■ EXERCISE MATERIALS ■
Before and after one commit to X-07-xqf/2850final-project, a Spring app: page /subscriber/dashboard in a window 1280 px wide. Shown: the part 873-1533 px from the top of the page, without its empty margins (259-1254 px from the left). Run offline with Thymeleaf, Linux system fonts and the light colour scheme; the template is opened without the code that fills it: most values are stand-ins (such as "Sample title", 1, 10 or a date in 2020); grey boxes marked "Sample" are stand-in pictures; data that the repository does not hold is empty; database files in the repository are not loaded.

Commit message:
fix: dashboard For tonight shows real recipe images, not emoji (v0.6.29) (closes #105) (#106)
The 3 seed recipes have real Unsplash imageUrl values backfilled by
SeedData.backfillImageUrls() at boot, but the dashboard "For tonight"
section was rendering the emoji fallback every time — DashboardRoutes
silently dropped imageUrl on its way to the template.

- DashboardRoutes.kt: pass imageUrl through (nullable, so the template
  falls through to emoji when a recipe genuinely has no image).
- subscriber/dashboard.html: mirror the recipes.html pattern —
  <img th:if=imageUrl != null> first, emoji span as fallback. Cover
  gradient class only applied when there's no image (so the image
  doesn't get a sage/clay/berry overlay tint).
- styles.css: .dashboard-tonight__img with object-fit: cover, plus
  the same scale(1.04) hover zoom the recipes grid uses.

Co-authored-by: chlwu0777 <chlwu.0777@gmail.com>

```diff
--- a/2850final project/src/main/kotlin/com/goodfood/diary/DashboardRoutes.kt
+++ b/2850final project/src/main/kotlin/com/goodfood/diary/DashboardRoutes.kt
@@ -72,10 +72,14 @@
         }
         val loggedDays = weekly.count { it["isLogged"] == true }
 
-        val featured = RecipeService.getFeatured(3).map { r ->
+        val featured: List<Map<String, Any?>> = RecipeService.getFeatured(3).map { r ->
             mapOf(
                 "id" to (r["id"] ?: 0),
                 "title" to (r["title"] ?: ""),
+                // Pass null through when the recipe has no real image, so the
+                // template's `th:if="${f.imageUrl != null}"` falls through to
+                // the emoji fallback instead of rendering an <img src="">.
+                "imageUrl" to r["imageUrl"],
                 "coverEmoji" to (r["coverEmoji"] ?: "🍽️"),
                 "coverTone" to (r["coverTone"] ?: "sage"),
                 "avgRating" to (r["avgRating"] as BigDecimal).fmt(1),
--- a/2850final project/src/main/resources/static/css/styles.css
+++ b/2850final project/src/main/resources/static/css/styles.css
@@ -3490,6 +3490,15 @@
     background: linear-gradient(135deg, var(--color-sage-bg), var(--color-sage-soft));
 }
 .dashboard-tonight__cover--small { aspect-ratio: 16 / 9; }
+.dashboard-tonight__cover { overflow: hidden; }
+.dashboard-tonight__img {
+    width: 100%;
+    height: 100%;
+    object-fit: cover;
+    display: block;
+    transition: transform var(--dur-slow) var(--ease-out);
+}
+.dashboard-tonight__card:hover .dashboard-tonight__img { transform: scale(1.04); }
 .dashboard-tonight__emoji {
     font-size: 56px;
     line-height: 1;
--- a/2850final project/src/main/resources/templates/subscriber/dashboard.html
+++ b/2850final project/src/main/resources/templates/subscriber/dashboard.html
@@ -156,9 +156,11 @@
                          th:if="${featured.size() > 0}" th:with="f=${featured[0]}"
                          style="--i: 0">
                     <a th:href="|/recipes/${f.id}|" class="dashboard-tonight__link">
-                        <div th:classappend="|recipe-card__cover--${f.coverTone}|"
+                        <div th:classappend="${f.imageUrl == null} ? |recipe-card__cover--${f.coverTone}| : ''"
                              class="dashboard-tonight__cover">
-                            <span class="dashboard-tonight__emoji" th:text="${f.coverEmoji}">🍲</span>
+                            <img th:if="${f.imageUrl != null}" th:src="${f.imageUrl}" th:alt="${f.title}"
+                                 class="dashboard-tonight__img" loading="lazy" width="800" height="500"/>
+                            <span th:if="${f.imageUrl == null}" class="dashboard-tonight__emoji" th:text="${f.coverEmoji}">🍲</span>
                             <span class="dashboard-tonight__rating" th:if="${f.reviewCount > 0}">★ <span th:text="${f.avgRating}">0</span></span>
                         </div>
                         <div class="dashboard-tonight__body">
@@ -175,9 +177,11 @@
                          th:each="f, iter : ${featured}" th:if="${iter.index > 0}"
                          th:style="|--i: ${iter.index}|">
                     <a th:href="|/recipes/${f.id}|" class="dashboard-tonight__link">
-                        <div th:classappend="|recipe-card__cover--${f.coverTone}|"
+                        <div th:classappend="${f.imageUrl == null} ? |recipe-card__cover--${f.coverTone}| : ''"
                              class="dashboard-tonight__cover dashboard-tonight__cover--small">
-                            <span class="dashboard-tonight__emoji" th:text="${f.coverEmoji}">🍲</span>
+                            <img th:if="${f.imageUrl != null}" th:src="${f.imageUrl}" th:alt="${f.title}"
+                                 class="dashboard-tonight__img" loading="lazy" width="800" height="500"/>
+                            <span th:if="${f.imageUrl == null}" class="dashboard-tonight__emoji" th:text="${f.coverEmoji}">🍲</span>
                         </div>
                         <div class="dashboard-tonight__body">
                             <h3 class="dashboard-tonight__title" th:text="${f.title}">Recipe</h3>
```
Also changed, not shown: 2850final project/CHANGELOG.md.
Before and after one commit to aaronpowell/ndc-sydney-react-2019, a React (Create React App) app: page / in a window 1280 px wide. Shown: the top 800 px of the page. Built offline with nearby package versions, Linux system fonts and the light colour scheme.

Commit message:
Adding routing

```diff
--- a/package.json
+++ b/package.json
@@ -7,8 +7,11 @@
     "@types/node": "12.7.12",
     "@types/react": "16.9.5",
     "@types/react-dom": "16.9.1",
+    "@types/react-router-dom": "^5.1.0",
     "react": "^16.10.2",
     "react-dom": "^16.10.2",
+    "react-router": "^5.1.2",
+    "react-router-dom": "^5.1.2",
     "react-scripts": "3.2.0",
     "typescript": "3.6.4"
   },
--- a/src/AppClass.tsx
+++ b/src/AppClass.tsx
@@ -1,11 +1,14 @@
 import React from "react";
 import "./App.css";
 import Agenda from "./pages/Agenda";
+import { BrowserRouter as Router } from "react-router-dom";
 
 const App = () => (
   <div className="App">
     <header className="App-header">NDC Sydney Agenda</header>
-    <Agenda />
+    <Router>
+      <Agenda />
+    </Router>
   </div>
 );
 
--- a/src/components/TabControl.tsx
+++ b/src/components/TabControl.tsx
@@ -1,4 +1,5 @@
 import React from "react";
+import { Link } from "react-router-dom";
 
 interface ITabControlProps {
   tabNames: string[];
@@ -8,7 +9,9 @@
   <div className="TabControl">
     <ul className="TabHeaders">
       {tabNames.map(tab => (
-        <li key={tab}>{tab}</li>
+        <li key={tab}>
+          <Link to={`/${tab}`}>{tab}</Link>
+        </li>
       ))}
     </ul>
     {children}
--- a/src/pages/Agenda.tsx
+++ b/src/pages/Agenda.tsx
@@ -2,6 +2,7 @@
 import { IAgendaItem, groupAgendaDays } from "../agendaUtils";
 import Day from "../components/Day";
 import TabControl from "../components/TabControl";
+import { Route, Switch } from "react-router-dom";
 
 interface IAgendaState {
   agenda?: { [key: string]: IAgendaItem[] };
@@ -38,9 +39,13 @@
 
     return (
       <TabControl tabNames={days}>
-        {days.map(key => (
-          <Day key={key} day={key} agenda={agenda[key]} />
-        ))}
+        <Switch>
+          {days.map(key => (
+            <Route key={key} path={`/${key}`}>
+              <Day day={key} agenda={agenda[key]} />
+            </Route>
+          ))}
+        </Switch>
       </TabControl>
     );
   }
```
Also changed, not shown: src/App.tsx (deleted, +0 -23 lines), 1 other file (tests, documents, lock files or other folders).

■ WHAT TO WORK ON ■
Your answer should be a single number: the count of lines in the listing that hold the word "import".

■ PROBLEM SOLUTION ■
10